Then it’s time to take everything you have learned about yourself and what you need to make your accountancy firm succeed and put it into a business plan.
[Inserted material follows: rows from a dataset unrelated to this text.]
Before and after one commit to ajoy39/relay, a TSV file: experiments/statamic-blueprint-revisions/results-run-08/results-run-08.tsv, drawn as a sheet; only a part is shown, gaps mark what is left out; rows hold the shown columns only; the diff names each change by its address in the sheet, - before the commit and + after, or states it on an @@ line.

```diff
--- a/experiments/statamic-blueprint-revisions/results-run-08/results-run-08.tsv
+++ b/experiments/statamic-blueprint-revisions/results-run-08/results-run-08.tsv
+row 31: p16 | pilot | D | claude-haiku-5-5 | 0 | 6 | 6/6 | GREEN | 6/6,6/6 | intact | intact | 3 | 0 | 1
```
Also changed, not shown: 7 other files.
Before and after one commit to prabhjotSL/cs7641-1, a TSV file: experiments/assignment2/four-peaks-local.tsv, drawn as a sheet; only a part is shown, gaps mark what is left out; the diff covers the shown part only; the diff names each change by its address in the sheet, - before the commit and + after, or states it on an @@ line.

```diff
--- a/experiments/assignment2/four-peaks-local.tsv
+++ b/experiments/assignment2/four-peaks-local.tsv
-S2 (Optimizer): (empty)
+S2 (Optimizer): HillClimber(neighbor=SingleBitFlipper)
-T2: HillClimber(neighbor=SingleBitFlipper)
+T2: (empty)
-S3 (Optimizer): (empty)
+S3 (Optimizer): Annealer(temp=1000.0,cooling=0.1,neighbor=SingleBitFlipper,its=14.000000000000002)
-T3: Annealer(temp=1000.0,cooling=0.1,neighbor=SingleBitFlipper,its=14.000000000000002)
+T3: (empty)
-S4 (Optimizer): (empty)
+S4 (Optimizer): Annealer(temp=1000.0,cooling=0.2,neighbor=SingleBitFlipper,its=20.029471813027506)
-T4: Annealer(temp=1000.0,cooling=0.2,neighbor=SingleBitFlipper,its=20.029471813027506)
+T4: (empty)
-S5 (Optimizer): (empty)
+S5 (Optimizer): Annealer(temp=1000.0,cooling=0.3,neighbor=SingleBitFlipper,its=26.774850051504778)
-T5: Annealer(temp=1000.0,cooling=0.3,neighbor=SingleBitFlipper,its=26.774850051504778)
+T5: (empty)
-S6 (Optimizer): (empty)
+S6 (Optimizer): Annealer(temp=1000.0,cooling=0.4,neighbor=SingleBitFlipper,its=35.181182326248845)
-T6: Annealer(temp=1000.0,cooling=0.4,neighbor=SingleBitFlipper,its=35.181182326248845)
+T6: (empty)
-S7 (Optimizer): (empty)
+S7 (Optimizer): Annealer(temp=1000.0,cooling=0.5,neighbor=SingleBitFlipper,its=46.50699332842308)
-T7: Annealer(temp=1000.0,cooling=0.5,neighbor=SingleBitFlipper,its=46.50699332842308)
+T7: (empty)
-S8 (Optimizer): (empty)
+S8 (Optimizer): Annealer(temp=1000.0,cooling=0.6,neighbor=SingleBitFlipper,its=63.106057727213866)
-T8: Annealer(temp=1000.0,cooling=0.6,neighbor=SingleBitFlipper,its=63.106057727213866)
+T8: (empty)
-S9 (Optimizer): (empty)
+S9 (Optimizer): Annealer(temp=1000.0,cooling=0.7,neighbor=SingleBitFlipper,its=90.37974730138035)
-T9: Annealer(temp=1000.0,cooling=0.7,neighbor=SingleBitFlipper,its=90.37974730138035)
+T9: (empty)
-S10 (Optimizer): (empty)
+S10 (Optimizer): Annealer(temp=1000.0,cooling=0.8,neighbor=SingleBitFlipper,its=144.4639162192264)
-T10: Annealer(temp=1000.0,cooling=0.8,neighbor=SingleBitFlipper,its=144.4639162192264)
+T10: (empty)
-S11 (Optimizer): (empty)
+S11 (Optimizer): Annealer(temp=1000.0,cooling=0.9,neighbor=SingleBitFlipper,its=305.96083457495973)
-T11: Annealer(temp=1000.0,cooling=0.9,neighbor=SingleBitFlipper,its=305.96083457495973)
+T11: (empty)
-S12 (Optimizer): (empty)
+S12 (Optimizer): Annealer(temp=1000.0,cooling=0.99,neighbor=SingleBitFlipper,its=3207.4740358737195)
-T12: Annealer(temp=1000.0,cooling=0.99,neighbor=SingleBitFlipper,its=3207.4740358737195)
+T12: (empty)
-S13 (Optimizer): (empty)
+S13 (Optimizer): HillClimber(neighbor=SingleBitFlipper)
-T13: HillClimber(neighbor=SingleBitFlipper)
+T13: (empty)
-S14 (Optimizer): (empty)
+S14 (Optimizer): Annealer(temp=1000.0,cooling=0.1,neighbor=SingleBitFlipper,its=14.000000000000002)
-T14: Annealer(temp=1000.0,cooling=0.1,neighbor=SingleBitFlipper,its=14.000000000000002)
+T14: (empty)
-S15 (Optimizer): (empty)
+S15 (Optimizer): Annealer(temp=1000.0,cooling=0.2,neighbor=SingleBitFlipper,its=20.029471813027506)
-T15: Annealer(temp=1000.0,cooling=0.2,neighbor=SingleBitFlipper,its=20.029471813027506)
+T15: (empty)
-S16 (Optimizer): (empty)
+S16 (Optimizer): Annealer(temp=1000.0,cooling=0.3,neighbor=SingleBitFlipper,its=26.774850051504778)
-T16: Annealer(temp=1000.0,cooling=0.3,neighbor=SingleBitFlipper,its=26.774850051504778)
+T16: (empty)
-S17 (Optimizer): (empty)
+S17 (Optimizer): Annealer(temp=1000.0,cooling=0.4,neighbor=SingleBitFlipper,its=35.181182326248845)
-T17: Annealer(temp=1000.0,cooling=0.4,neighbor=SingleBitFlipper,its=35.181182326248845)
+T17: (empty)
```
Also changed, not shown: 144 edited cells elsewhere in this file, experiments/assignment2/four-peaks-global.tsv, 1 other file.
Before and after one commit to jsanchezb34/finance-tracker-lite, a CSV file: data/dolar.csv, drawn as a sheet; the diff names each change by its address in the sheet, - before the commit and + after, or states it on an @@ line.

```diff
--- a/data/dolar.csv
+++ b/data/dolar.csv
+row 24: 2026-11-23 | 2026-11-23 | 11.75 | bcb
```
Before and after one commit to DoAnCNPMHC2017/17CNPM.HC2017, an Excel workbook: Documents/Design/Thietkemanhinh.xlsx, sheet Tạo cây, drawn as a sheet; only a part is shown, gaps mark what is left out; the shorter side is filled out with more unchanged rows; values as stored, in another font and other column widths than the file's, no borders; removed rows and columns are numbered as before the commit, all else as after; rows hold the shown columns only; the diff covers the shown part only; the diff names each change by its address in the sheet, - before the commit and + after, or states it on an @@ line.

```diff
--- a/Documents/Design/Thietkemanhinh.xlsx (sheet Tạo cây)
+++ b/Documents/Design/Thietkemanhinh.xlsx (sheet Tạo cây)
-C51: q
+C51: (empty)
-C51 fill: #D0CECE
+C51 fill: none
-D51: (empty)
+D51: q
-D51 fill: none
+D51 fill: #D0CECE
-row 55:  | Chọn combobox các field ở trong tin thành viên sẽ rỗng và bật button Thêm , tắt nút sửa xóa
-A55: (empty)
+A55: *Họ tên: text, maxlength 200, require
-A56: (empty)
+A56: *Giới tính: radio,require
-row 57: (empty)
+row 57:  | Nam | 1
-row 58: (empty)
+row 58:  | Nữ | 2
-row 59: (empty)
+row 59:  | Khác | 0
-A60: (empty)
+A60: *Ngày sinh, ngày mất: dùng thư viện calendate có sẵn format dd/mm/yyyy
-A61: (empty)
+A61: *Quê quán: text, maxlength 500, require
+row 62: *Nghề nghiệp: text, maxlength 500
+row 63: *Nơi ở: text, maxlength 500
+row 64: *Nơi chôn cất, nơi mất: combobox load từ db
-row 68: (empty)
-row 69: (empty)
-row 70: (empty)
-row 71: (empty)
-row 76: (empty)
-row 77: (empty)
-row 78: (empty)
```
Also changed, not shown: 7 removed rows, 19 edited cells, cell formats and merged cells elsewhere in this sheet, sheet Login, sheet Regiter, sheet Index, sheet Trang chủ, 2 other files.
Once you have a business plan in place, you are ready to make your move into your entrepreneurial accountancy journey.

Good Luck and Prosperity to you.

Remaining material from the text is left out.